## Exercise aim:
Go through the records below and report each line with "span" in it.

## Source material:
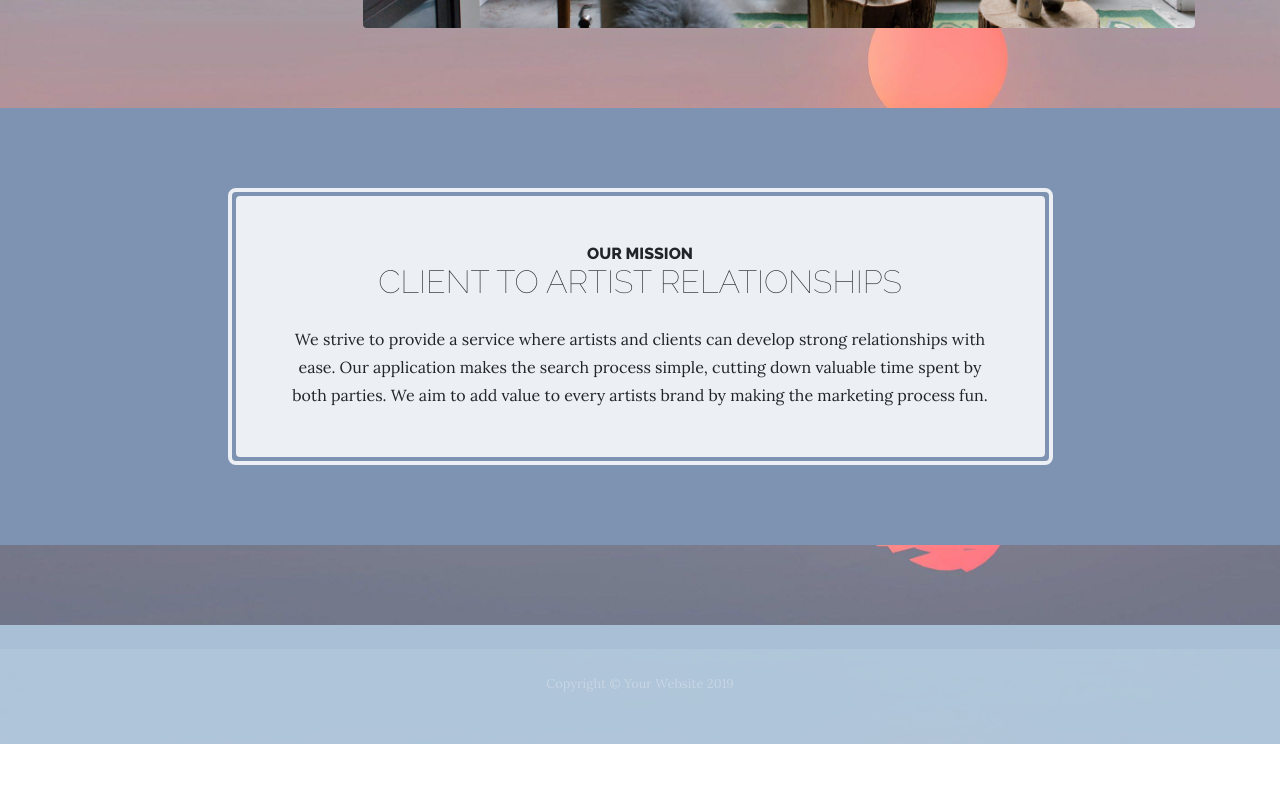
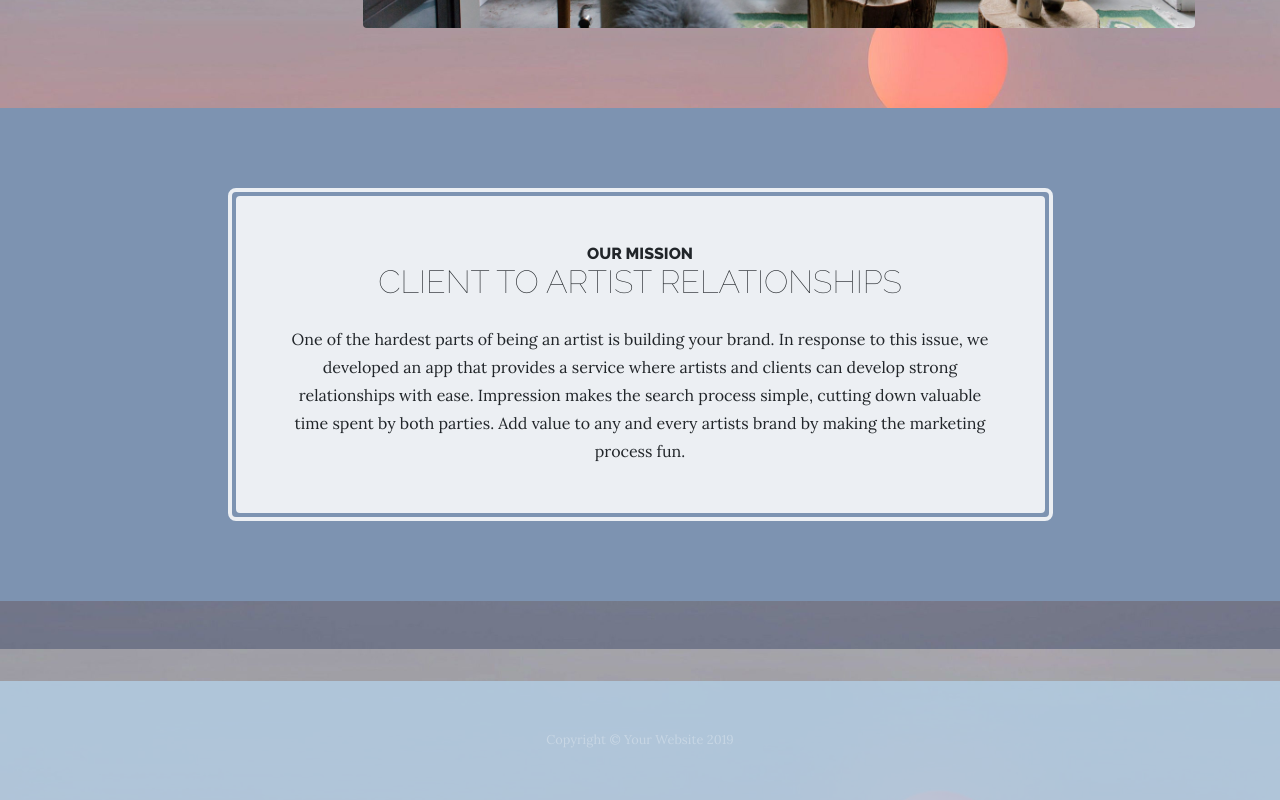
Before and after one commit to mrhall1222/Impression, a website: page index.html in a window 1280 px wide. Shown: the part 951-1751 px from the top of the page. Before the commit the page ends 1695 px from the top, so only its background shows below. Drawn offline with Linux system fonts and the light colour scheme.

Commit message:
updated about

```diff
--- a/index.html
+++ b/index.html
@@ -85,7 +85,7 @@
               <span class="section-heading-upper">Our Mission</span>
               <span class="section-heading-lower">Client to Artist Relationships</span>
             </h2>
-            <p class="mb-0">We strive to provide a service where artists and clients can develop strong relationships with ease. Our application makes the search process simple, cutting down valuable time spent by both parties. We aim to add value to every artists brand by making the marketing process fun.</p>
+            <p class="mb-0">One of the hardest parts of being an artist is building your brand. In response to this issue, we developed an app that provides a service where artists and clients can develop strong relationships with ease. Impression makes the search process simple, cutting down valuable time spent by both parties. Add value to any and every artists brand by making the marketing process fun.</p>
           </div>
         </div>
       </div>
```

## Finished exercise:
               <span class="section-heading-upper">Our Mission</span>
               <span class="section-heading-lower">Client to Artist Relationships</span>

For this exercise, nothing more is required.